→ Aim of the task
Retype every entry in its entirety, without alteration.

(Supplied data)

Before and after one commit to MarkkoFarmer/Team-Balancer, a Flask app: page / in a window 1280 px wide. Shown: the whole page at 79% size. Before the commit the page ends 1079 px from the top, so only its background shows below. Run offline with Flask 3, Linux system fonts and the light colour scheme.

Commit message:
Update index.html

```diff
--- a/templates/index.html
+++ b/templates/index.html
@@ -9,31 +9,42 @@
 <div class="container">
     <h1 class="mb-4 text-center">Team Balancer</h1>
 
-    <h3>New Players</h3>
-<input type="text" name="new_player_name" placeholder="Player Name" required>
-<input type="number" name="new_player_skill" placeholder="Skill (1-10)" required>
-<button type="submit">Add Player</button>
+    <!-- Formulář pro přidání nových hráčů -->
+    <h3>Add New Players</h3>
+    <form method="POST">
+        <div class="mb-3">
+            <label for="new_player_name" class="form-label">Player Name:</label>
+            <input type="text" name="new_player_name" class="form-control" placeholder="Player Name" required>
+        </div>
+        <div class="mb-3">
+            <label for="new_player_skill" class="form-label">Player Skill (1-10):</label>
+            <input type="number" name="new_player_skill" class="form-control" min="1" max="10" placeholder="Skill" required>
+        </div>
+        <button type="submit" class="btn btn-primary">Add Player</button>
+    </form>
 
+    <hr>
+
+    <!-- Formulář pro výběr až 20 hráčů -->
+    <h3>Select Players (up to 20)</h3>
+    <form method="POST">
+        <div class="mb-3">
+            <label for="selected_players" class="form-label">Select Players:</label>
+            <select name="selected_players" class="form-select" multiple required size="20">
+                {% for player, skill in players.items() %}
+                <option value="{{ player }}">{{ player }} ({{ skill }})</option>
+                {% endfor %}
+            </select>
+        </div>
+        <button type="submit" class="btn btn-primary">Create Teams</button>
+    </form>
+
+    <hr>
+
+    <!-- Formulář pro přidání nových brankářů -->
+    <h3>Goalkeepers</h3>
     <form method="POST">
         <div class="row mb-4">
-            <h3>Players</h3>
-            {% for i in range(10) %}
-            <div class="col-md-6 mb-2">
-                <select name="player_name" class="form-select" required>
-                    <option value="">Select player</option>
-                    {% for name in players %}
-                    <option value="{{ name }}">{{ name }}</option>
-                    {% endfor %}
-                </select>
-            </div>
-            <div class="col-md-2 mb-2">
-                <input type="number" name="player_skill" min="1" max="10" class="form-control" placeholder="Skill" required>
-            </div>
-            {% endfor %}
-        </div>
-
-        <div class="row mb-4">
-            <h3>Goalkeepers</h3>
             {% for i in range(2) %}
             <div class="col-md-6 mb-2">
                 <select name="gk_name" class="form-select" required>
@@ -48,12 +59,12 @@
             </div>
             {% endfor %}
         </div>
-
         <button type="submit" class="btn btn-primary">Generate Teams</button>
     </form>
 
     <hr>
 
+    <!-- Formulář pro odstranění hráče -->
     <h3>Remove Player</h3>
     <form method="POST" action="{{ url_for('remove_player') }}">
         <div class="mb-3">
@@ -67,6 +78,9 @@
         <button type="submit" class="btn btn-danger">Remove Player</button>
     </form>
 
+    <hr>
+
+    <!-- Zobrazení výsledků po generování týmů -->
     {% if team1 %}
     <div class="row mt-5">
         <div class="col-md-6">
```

(End Supplied data)

→ Solution
Before and after one commit to MarkkoFarmer/Team-Balancer, a Flask app: page / in a window 1280 px wide. Shown: the whole page at 79% size. Before the commit the page ends 1079 px from the top, so only its background shows below. Run offline with Flask 3, Linux system fonts and the light colour scheme.

Commit message:
Update index.html

```diff
--- a/templates/index.html
+++ b/templates/index.html
@@ -9,31 +9,42 @@
 <div class="container">
     <h1 class="mb-4 text-center">Team Balancer</h1>
 
-    <h3>New Players</h3>
-<input type="text" name="new_player_name" placeholder="Player Name" required>
-<input type="number" name="new_player_skill" placeholder="Skill (1-10)" required>
-<button type="submit">Add Player</button>
+    <!-- Formulář pro přidání nových hráčů -->
+    <h3>Add New Players</h3>
+    <form method="POST">
+        <div class="mb-3">
+            <label for="new_player_name" class="form-label">Player Name:</label>
+            <input type="text" name="new_player_name" class="form-control" placeholder="Player Name" required>
+        </div>
+        <div class="mb-3">
+            <label for="new_player_skill" class="form-label">Player Skill (1-10):</label>
+            <input type="number" name="new_player_skill" class="form-control" min="1" max="10" placeholder="Skill" required>
+        </div>
+        <button type="submit" class="btn btn-primary">Add Player</button>
+    </form>
 
+    <hr>
+
+    <!-- Formulář pro výběr až 20 hráčů -->
+    <h3>Select Players (up to 20)</h3>
+    <form method="POST">
+        <div class="mb-3">
+            <label for="selected_players" class="form-label">Select Players:</label>
+            <select name="selected_players" class="form-select" multiple required size="20">
+                {% for player, skill in players.items() %}
+                <option value="{{ player }}">{{ player }} ({{ skill }})</option>
+                {% endfor %}
+            </select>
+        </div>
+        <button type="submit" class="btn btn-primary">Create Teams</button>
+    </form>
+
+    <hr>
+
+    <!-- Formulář pro přidání nových brankářů -->
+    <h3>Goalkeepers</h3>
     <form method="POST">
         <div class="row mb-4">
-            <h3>Players</h3>
-            {% for i in range(10) %}
-            <div class="col-md-6 mb-2">
-                <select name="player_name" class="form-select" required>
-                    <option value="">Select player</option>
-                    {% for name in players %}
-                    <option value="{{ name }}">{{ name }}</option>
-                    {% endfor %}
-                </select>
-            </div>
-            <div class="col-md-2 mb-2">
-                <input type="number" name="player_skill" min="1" max="10" class="form-control" placeholder="Skill" required>
-            </div>
-            {% endfor %}
-        </div>
-
-        <div class="row mb-4">
-            <h3>Goalkeepers</h3>
             {% for i in range(2) %}
             <div class="col-md-6 mb-2">
                 <select name="gk_name" class="form-select" required>
@@ -48,12 +59,12 @@
             </div>
             {% endfor %}
         </div>
-
         <button type="submit" class="btn btn-primary">Generate Teams</button>
     </form>
 
     <hr>
 
+    <!-- Formulář pro odstranění hráče -->
     <h3>Remove Player</h3>
     <form method="POST" action="{{ url_for('remove_player') }}">
         <div class="mb-3">
@@ -67,6 +78,9 @@
         <button type="submit" class="btn btn-danger">Remove Player</button>
     </form>
 
+    <hr>
+
+    <!-- Zobrazení výsledků po generování týmů -->
     {% if team1 %}
     <div class="row mt-5">
         <div class="col-md-6">
```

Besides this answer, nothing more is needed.